The best way to make use of these techniques is to read through them, select three that stand out to you and practice them. I would be glad to hear from you on your responses.
- Practice compassion for yourself. Allow yourself to feel what comes to you. Grief, sadness, don’t “get better” by being ignored, and crying is not a sign of weakness. Compassion includes forgiveness.
- Reach out to supportive others with whom you can express your loss. People who have themselves gone through bereavement can be very helpful. Talking about your loss, telling the story of it, will increase your acceptance of it. This acceptance, as painful as it is, is the first task of bereavement.
- Consider decreasing use of alcohol or drugs, which are likely to interfere with your ability to feel and acknowledge your emotional responses.
- Express your grief in a concrete way. Collage a box in memory of who or what you’ve lost, or create a memory book. If it feels right, create a sacred space in their honor that might hold their picture or an object that was important to them. In Buddhist culture animals intended to be used for food are sometimes purchased and released in the name of the deceased. Write a letter in which you say everything you never said or that you’ve said already and need to say again. Consider including, along with your love and longing, any anger you might feel at being left, or how afraid you felt during that process, or even relief you might now feel that the process is over.

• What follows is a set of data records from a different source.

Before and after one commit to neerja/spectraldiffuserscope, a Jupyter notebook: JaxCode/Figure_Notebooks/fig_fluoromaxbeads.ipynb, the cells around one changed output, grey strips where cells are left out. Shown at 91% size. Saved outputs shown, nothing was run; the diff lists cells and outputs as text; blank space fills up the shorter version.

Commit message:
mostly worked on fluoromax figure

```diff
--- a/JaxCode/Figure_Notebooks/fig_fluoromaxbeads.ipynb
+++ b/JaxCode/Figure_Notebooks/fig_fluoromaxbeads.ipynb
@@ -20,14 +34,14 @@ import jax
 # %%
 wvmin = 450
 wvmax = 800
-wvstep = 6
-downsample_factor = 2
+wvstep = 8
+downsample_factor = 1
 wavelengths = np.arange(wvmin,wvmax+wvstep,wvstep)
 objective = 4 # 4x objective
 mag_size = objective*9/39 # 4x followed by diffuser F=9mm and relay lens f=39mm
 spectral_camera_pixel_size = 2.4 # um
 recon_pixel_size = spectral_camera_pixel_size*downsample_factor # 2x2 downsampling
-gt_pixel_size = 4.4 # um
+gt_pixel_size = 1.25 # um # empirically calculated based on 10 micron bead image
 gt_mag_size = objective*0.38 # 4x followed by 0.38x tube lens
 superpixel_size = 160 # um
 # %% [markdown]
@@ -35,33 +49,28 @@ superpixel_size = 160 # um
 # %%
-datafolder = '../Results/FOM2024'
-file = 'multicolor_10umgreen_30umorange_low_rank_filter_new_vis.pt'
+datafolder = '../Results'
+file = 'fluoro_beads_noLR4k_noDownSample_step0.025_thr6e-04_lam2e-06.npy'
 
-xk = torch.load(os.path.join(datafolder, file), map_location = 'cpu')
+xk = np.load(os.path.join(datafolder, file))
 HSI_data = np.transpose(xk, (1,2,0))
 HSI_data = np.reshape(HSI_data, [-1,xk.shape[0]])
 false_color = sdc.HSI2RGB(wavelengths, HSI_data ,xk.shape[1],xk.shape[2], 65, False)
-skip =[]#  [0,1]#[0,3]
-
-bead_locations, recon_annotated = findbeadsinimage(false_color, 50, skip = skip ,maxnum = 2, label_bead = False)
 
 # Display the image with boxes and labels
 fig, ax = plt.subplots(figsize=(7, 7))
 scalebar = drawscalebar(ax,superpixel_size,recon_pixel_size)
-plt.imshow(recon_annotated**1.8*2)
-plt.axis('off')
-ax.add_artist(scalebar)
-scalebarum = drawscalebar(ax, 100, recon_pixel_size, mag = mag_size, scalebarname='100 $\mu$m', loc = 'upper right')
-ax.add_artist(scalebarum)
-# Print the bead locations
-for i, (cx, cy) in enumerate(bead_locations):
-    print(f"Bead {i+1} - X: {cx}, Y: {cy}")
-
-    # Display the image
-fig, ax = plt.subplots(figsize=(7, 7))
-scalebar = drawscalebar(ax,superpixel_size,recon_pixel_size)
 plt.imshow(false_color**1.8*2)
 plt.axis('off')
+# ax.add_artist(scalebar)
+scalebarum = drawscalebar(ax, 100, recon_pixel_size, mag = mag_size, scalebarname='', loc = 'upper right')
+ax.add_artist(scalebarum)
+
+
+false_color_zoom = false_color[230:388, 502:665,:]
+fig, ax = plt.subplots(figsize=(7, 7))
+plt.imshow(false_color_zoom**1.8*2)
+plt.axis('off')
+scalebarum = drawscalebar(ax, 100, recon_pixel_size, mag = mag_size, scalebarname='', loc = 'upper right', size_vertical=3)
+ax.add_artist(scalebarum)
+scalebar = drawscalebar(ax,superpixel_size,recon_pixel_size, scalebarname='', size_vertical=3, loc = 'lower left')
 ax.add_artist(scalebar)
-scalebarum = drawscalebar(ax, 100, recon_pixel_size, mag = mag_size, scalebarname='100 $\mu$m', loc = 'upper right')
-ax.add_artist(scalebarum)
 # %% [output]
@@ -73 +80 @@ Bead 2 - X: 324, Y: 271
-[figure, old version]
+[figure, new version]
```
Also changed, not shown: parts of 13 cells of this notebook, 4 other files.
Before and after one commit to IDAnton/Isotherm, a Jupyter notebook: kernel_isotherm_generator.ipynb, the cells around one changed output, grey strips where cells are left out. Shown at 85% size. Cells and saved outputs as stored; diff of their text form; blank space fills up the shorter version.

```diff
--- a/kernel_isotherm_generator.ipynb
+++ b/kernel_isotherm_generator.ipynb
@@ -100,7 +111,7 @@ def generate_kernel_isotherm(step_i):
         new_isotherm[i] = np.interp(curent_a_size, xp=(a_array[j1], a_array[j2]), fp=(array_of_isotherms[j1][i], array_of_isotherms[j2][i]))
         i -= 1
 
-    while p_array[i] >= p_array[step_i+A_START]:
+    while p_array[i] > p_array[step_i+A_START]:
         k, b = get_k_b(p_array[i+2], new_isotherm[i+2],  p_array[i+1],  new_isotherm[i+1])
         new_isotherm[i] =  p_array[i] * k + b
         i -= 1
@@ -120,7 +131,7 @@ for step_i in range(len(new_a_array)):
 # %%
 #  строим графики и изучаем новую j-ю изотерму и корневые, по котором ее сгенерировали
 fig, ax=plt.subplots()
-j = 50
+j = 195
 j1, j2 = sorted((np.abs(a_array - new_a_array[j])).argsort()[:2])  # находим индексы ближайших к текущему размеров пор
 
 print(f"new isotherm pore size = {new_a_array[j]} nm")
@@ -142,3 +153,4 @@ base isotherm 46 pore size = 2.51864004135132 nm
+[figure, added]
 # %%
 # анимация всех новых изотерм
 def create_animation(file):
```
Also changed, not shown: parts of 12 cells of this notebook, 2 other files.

- Although bereavement is part of the human experience, it’s also a personal one. The way your friends, or family, or the authors of some very fine books on grief and loss (such as C.S. Lewis, in A Grief Observed) have experienced grief is not necessarily the way that you do. No one knows how long you should grieve, how intensely, what your range of emotions will be. Allow the feelings to be present.
- Be patient with the process. Focus on today.
- Plan ahead for challenging days, such as holidays, anniversaries, birthdays.
- If possible put off making important decisions during the first stages of grief.
- Look after yourself in this period. Make sure that you eat, get sufficient sleep, take some form of exercise.
- Remind yourself that it’s all right to take breaks from bereavement.
- To read more on bereavement and healing from loss, follow this link or this link to an articles on these issues.